Students eagerly take a spot on one of the outdoor classroom’s amphitheater-style benches to receive teacher-led lessons and take part in lively class discussions, maintaining their focus even against the hum of distant traffic.
The special classroom also enables students to present their own work on an outdoor “stage” – a decked space at the head of the classroom that is elevated slightly above ground level.
Any required visual aids can be easily clipped to a nearby display board.
“Being stuck inside four walls for seven hours a day, they can get restless. Coming outside gives (our students) just another space to be able to learn,” said second grade teacher Elaine Riviere, who took the idea of creating an outdoor classroom to then-principal Bobby Ohler three years ago.
Conveniently located on a large triangle of grass adjacent to covered walkways spilling off the school’s traditional classrooms, the space was completed over two summers by St. Margaret Mary’s Men’s Club. The classroom’s bench seating and stage, which mimic wood but are made of rot-resistant, splinter-free plastic, were completed in 2017; shade sails in the school colors of blue and red were added in 2018.
The teaching possibilities are endless at the space, which comfortably seats up to 40 students at a time. Over the years, it has been used by every grade as a venue for everything from math and language arts lessons, to the kindergartners’ annual Alphabet Fashion Show, to re-enactments of Bible stories.
Recently, Riviere asked her second graders to go onstage in pairs to share their homework – their original sentences on the weekly writing theme. Each student duo was challenged to identify the sentence’s subject, predicate and vocabulary words.
“(The outdoor classroom) offers a little more freedom but they still learn,” Riviere said, noting how the instruction dynamic shifts a bit when students are learning outdoors. In their traditional classroom, students tend to identify Riviere as the sole teacher, whereas both paired and group learning seem to explode when the class goes outside and students are “on stage” in front of their classmates.
“We (teachers) want them to be able to feel like they are teachers, too,” Riviere said. “I instill in my students that I am not the only teacher in the classroom. We have 23 teachers – 22 students and myself. They can teach one another. They feel more engaged. They feel more of an ownership of their work – ‘this is what I did and I want to teach you about it.’ They have really grown in confidence!”
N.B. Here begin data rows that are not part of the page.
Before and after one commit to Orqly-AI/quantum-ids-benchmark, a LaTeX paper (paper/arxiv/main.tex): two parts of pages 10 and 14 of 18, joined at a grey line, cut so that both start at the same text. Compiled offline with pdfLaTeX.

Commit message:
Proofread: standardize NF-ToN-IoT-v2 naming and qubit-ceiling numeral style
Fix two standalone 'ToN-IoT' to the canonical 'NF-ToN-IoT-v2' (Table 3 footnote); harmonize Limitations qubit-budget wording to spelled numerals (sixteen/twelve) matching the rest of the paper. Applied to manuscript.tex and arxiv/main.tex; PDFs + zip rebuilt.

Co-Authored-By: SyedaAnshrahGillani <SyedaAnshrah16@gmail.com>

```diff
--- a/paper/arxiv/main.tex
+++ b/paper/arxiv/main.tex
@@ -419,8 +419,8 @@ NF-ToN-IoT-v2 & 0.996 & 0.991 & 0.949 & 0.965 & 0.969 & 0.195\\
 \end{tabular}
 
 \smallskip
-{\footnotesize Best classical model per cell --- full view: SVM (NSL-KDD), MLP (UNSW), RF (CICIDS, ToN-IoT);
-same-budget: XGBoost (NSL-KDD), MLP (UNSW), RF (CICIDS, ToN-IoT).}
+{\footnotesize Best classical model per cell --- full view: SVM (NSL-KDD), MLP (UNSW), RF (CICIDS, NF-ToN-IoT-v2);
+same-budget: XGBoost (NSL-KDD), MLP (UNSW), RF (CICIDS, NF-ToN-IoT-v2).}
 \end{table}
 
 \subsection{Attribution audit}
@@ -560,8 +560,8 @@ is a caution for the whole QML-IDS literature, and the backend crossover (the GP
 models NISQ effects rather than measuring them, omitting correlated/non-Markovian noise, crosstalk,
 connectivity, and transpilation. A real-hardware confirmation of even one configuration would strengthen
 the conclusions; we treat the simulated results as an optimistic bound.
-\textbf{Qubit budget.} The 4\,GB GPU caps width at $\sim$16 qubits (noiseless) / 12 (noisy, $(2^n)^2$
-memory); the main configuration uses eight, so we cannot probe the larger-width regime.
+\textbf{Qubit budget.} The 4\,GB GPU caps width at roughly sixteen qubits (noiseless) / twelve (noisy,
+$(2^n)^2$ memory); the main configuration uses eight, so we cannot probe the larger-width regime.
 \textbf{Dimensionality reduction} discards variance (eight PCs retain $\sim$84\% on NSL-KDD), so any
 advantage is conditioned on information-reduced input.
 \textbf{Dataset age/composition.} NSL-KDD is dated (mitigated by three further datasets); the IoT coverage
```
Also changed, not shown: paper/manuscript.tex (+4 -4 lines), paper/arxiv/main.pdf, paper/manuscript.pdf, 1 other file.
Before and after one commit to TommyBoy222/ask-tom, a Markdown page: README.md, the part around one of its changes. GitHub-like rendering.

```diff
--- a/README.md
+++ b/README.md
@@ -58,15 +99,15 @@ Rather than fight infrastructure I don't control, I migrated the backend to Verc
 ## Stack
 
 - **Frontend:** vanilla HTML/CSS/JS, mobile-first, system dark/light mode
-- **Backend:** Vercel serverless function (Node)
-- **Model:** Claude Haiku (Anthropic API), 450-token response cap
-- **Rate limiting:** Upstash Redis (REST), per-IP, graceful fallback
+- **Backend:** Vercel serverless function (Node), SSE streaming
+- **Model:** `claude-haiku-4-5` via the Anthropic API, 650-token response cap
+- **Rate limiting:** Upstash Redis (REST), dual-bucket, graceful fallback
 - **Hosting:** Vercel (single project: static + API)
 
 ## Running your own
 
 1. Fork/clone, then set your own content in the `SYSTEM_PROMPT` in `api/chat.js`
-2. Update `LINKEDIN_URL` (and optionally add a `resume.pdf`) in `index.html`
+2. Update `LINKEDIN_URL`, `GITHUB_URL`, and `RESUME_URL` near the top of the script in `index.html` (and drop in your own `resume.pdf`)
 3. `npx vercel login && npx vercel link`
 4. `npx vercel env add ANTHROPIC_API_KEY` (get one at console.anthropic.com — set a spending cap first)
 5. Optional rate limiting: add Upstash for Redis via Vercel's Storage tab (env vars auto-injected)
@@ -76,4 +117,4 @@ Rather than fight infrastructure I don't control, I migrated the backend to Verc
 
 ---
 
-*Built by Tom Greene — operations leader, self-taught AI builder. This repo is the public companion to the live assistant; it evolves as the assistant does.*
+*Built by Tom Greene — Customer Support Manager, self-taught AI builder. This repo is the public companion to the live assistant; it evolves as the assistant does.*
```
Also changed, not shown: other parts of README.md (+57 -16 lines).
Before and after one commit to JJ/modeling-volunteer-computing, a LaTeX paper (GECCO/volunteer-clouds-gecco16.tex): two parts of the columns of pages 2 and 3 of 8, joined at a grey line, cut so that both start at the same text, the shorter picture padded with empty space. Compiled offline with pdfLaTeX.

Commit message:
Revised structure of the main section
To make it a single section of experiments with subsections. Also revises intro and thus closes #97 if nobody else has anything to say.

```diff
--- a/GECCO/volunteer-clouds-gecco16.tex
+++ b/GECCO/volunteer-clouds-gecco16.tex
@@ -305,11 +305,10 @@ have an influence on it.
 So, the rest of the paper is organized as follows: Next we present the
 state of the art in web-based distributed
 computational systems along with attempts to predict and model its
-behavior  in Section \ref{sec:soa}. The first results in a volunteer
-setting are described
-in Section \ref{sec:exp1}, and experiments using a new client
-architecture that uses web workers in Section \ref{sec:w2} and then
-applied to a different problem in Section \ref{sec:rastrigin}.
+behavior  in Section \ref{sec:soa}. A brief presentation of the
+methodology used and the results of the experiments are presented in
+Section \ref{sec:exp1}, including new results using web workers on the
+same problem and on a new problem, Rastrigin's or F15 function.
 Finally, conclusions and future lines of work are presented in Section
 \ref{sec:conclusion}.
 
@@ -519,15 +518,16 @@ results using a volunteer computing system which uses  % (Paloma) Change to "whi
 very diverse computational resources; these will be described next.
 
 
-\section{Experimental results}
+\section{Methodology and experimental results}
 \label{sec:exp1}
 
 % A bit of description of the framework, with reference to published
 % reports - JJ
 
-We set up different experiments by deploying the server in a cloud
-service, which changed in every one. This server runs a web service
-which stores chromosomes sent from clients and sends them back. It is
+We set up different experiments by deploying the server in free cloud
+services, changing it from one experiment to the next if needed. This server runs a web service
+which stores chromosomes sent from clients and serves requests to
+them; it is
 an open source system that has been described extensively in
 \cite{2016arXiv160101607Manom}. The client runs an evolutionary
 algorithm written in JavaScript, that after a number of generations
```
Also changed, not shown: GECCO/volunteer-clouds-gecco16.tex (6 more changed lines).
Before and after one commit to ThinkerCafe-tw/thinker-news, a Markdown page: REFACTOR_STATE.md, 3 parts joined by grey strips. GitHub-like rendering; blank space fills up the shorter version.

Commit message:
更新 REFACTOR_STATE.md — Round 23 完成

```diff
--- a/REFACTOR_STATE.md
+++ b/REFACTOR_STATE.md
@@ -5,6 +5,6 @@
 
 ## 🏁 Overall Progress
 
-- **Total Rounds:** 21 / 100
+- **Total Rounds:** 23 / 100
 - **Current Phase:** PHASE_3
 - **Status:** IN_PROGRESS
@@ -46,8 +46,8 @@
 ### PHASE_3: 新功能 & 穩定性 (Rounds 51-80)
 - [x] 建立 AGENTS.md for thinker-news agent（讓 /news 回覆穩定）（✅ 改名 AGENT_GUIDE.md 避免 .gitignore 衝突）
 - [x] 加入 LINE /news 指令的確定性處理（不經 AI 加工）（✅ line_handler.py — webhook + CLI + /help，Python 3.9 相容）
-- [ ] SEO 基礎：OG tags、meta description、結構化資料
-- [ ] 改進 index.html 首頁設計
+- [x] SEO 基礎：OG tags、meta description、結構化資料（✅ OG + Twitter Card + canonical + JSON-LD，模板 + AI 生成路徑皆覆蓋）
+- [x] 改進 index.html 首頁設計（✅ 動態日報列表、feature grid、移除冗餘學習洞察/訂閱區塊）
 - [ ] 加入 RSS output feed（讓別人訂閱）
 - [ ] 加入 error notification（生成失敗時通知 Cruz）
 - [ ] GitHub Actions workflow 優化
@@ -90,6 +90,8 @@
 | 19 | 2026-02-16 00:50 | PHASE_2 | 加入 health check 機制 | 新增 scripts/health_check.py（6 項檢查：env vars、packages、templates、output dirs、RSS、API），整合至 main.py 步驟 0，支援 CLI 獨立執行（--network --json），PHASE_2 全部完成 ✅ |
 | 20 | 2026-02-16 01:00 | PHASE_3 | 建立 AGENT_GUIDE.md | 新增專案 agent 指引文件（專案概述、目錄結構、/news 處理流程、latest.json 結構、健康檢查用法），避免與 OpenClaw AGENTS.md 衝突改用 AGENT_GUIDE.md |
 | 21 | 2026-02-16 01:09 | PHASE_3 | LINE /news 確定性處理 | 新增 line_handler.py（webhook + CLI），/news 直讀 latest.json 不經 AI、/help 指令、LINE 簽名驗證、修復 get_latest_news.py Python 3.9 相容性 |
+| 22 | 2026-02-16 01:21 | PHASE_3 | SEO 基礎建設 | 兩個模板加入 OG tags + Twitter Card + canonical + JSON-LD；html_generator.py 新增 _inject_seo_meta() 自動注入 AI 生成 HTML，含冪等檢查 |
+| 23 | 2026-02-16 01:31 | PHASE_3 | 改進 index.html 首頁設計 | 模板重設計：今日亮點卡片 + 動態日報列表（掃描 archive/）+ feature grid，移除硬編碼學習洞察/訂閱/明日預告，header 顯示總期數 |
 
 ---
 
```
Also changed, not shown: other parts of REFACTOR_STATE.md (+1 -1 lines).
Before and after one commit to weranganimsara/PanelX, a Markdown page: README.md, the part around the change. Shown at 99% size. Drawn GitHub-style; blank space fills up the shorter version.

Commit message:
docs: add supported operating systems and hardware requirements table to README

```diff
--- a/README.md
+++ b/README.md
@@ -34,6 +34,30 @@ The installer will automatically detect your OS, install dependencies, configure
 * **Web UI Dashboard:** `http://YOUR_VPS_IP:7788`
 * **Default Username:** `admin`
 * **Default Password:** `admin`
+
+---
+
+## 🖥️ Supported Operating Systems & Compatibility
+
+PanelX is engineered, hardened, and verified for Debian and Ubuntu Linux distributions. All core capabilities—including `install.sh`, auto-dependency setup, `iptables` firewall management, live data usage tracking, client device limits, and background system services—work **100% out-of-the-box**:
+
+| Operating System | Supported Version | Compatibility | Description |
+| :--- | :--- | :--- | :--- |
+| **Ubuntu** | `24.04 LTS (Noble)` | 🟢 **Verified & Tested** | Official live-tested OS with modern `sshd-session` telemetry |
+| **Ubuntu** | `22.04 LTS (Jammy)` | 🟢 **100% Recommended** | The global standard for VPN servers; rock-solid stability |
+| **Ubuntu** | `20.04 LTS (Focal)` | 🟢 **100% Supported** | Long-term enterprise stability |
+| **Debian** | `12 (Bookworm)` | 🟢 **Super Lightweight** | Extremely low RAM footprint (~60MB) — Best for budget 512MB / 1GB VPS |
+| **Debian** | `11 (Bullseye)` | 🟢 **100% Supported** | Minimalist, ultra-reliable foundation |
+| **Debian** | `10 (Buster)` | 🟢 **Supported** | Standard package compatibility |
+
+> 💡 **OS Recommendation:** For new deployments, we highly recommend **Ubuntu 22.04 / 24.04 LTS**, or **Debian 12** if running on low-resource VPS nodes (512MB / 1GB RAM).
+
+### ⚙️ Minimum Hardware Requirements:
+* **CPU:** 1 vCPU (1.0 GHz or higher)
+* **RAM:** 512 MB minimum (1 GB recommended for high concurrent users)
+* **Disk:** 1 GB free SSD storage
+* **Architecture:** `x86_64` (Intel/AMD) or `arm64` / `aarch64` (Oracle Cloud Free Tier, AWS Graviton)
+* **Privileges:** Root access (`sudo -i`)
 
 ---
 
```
Riviere said the outdoor classroom also lends itself to “buddy” activities between different grade levels. For example, it is used when second graders prepare for their sacraments with their fifth-grade prayer partners. Older students also use the classroom to act out skits on science lab safety for their younger schoolmates.
Teachers generally alert other faculty members when they want to use the classroom by text or Google Calendar, but sometimes things unfold more spontaneously, Riviere said.
“The (lower grade) classrooms are right there, so we (teachers) can say, ‘Nobody’s out there right now! Grab your reading books! We’re gonna partner up in the outdoor classroom!’”
The space also offers teaching moments that are not available in regular classrooms. For example, Riviere had her students measure the length of the classroom’s first and last bench and then subtract those numbers to find the difference. A nearby oak tree was measured for its circumference.
“It’s just a different environment for learning,” Riviere said. “It’s getting them out of the classroom and realizing you don’t only learn inside classroom walls; you can learn when you’re outside; you can learn when you’re on the playground.”
On Aug. 12, the St. Margaret Mary Men’s Club surprised Riviere by officially dedicating the classroom as the “Elaine H. Riviere Outdoor Learning Center.” Father Edward Grice, pastor, blessed the new sign and prayed over the classroom.
Riviere welcomes questions from educators who are interested in setting up outdoor learning spaces. She can be emailed at firstname.lastname@example.org.